This film, like The Wild Bunch, was released one year after the MPAA rating system went into effect. When it went to the MPAA board, it was given an X rating, the only rating above R at that time. Since there was no link between an X rating and the porn industry yet, director John Schlesinger went with the X. Schlesinger knew the subject matter, male prostitution, and the gritty nature of the film would probably offend people, and he figured it would not be that popular amongst audiences or critics. However, it went on to win three Oscars (Best Picture, Best Director, Best Writing) and earn box office riches ($44.8 million). After winning the Oscars, the MPAA board told Schlesinger if he cut just one scene (suspected to be a scene where two men make eyes at each other implying sexual feelings), they’d give the film an R rating. The director, along with the film’s distributor, United Artists, refused to make any cuts and the MPAA decided to change the rating anyway. It was re-released in theaters with the R rating, which it still maintains today. This film did set the stage, however, for the MPAA board to apply harsher ratings to films with explicit sex, especially homosexual sex, over films with explicit violence.
Showgirls (1995) – rated NC-17
Elizabeth Berkley in Showgirls (1995)
Three years prior to making Showgirls, director Paul Verhoeven and screenwriter Joe Eszterhas made the film Basic Instinct (1992). Due to a graphic love scene that hinted at oral sex, the film was slapped with an NC-17 rating. Verhoeven cut out less than a minute of the film to get an R rating. Three years later, the filmmakers ran into a similar dilemma when the MPAA slapped the NC-17 rating on Showgirls for “nudity and erotic sexuality throughout, and for some graphic language and sexual violence.” But this time, they did not edit and re-submit the film; they accepted the rating, which proved to be a smart choice.
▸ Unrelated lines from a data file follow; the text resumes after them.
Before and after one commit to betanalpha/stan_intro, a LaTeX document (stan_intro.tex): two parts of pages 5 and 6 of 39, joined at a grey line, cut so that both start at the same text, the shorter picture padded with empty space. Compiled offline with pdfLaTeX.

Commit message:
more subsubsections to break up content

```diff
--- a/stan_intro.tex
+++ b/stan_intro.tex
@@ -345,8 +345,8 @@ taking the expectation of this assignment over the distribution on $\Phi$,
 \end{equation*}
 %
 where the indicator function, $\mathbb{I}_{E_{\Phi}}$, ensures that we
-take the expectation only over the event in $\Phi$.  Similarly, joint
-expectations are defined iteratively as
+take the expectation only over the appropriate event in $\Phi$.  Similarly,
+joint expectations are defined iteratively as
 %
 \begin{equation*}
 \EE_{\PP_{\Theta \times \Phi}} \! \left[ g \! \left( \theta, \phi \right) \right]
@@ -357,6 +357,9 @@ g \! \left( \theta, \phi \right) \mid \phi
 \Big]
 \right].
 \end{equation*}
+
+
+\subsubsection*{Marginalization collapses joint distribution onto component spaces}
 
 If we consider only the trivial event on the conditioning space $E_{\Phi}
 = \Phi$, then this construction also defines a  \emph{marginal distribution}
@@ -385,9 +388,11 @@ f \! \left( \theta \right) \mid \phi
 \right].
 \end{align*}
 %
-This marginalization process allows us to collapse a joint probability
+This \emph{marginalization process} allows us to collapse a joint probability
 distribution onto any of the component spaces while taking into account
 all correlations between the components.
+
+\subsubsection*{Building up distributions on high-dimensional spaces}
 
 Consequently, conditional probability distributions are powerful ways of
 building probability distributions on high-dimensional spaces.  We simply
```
It was shown in about thirteen hundred theaters, the most ever for an NC-17 title in the United States, and is currently the highest grossing NC-17 film ever at $20 million for US box offices ($38 million worldwide). Plus, it went on to earn over $100 million from video rentals. Filmmakers were hopeful that this would breathe new life into the NC-17 rating, but instead the movie’s success drove people’s fears and led to further boycotts of NC-17 films and a call to ban them all together.
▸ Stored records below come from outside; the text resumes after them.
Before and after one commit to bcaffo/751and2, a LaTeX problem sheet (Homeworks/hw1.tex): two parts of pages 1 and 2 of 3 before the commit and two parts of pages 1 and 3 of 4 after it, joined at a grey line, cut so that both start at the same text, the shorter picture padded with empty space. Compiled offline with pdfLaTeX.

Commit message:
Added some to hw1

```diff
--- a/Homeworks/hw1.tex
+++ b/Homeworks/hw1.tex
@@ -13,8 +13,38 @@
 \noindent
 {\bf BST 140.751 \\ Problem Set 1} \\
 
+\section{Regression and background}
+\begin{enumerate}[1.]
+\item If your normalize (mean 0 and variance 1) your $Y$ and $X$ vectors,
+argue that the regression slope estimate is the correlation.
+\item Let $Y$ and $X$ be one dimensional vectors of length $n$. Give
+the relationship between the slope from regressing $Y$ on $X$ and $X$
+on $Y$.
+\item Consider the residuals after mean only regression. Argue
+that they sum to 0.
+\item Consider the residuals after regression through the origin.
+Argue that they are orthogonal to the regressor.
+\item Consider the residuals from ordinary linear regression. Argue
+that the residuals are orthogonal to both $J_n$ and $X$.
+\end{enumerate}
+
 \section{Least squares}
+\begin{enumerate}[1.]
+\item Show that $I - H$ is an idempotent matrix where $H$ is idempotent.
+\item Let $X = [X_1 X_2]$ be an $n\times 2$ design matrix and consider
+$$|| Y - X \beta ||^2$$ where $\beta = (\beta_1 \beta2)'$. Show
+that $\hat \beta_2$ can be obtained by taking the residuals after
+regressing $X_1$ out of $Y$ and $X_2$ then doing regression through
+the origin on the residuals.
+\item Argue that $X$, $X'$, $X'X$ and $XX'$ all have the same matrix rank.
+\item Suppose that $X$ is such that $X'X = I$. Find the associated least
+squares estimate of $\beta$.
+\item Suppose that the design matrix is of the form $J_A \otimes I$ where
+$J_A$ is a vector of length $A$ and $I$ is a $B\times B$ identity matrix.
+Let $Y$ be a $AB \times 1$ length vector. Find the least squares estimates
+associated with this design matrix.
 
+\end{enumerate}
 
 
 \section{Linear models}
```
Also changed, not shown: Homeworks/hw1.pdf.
Want to watch the highest grossing NC-17 movie of all time? Tune into HDNET MOVIES this month for the network premiere of Showgirls on Sunday, December 4th at 9pE.
For further airings throughout the month, go to http://www.hdnetmovies.com/schedule-by-title/ and search by title.